jKool is a great alternative to Splunk or Elastic Search and goes beyond log analytics.
Here is why:
- Easy, simple to use, cost effective
- No hardware, software, databases required
- Simple web interface from any place, anytime
- Unified model: metrics, logs, transactions
- We automatically discover, stitch transactions — not just logs, metrics
- Combined real-time & historical analytics
- 2 click analytics, root-cause analysis
- Open Source Collectors
- log4j, slf4j, logback, jmx, end-user, browser, APM and more
- Runs on Apache open source stack
A datapoint is computed as follows: total dps = #events + #transactions + #metrics (name=value pairs).
if you stream syslog, log4j #dps = #events + #(name=value pairs extracted from log messages).
Time Series Data: (from Wikipedia):

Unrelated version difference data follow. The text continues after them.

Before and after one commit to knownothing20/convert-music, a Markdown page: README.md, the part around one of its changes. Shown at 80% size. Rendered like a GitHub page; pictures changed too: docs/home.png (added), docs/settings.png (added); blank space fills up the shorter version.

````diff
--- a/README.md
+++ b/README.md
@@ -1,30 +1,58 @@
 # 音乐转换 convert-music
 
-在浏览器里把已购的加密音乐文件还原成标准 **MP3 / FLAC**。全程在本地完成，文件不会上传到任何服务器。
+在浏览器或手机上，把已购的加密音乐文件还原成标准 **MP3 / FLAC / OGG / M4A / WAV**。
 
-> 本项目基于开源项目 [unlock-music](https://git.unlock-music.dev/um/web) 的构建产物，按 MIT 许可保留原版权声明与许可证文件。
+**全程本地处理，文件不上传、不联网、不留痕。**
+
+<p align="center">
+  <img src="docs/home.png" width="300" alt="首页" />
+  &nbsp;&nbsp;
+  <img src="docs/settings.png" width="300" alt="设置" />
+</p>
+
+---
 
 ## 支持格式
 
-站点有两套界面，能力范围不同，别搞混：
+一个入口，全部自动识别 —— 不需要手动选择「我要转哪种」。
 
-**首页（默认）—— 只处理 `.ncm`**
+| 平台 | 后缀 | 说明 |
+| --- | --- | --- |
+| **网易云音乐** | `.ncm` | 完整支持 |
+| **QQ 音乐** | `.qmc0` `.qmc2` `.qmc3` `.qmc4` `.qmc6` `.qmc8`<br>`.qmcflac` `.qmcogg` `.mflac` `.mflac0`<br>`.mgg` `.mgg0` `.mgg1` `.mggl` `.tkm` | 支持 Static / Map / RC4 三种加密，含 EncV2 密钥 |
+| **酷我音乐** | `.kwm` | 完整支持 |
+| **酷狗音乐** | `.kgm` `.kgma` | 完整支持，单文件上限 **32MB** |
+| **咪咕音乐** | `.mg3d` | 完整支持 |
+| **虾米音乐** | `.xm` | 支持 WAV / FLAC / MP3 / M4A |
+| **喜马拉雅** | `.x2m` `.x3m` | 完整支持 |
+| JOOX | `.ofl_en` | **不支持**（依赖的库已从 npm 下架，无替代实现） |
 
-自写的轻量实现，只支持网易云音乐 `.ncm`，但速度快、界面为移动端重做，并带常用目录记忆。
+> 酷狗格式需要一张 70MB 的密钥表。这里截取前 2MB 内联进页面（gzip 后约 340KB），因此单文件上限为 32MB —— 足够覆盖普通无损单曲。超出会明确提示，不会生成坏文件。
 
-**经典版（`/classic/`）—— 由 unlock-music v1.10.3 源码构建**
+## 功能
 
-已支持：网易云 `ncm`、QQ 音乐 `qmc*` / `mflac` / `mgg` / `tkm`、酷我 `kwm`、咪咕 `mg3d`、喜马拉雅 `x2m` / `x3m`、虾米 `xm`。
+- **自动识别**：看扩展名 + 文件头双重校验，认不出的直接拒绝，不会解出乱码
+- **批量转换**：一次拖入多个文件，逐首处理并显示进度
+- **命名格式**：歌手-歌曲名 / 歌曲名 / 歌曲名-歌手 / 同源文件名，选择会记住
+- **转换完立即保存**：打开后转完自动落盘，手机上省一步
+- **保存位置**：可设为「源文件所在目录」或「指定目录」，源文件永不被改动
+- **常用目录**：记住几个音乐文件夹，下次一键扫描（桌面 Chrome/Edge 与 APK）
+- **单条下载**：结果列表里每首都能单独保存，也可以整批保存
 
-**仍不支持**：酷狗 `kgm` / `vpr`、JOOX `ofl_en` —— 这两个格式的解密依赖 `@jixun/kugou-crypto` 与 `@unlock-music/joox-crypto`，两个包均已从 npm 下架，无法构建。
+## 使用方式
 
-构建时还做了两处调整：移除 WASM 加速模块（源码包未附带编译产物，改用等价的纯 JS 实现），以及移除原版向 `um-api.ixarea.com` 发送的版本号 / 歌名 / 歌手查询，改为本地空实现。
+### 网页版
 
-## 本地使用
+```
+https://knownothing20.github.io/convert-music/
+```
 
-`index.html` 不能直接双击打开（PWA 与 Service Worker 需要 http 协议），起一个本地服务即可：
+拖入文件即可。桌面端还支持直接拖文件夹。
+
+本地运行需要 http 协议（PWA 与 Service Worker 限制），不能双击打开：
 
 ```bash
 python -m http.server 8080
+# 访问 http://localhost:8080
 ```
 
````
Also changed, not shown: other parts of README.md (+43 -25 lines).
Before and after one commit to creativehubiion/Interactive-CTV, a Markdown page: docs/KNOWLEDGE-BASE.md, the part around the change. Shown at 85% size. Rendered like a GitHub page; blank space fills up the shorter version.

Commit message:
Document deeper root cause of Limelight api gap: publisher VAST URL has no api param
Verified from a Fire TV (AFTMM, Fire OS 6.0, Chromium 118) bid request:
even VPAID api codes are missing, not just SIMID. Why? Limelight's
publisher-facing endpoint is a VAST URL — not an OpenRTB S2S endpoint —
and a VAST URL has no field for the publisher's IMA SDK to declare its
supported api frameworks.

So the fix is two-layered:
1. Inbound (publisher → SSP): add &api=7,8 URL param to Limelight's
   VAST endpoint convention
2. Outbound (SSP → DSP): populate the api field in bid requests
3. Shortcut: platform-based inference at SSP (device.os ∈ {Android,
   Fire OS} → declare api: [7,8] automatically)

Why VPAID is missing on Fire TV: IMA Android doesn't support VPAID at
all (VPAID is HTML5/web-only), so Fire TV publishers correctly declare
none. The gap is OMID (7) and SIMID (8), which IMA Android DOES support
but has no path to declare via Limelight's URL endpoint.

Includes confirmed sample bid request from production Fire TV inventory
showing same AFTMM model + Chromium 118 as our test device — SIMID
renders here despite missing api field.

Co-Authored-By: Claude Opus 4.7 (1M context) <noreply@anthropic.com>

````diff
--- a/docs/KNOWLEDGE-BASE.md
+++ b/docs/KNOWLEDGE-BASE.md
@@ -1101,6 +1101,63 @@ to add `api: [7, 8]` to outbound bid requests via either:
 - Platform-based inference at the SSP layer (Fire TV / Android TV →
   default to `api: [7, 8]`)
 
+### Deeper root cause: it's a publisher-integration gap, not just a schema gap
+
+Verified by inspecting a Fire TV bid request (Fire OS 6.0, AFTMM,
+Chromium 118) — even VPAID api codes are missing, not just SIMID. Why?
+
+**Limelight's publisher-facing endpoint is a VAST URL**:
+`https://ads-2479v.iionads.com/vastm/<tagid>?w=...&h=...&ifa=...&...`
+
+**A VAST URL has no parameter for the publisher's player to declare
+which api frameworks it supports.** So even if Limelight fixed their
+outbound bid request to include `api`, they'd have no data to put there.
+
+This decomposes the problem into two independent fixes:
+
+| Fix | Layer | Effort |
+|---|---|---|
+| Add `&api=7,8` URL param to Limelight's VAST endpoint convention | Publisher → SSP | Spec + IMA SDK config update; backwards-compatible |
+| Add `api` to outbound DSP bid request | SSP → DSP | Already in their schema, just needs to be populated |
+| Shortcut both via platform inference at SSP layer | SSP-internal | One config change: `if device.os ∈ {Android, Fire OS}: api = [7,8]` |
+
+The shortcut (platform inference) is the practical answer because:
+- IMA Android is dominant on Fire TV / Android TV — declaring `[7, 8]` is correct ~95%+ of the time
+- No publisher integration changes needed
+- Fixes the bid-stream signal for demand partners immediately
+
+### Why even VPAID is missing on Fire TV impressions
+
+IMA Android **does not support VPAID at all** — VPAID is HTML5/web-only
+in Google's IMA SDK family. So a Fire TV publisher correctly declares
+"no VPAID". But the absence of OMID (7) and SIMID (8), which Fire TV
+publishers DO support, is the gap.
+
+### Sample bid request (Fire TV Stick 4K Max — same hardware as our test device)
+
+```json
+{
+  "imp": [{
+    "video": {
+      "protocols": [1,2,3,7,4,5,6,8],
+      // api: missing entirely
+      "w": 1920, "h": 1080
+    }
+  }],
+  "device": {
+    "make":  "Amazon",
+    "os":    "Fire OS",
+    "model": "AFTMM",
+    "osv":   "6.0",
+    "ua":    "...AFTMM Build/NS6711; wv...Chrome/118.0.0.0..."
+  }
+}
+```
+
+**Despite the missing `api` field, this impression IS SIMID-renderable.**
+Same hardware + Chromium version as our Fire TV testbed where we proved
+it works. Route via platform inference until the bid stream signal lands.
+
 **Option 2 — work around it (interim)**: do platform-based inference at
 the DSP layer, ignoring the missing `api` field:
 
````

A time series is a sequence of data points, measured typically at successive points in time spaced at uniform time intervals.
Examples of time series are the daily closing value of the Dow Jones Industrial Average and the annual flow volume of the Nile River at Grand Ethiopian Renaissance Dam.
Quantities that represent or trace the values taken by a variable over a period such as a month, quarter, or year. Time series data occurs wherever the same measurements are recorded on a regular basis. (from BusinessDictionary.com)
- Select your repository (not Sample) when prompted to select repository.
- Sample repository contains only sample data set.
- Streamed data goes to your private repository associated with the API access token.
Create a new dashboard and a new viewlet with a query like: “get events show as table”
See Tutorial for more information.
The API encapsulates streaming, metrics, state and context into a simple, extensible java framework.
jKool analyzes all streams in real-time: meaning all events streams are processed as soon as they arrive to jKool.
All streams are split into 2 paths in parallel: short path (real-time) with ms latency, long path (seconds latency).
Hence you can see real-time view of your event streams using "subscribe to" JKQL verb and get historical view of your events using "get" verb.
Example real time query: "subscribe to events show as linechart"
Example historical query: "get events for today show as linechart"
NOTE: Analyzed real-time streams show up on display before they get persisted to storage.
If you are streaming data using JESL syslog daemon or log4j/logback appender.
- Make sure tnt4j.properties has the right API access token (included in your jkoolcloud registration email, or "About jKool" menu on your dashboard).
- If you using log4j/logback appenders, include the following java properties:
- Check <name>.dump file generated when streaming application stops.
- Open .dump file and find: "JKCloudEventSink" it should show events, bytes sent, any errors, etc, etc — all the stats related to streaming.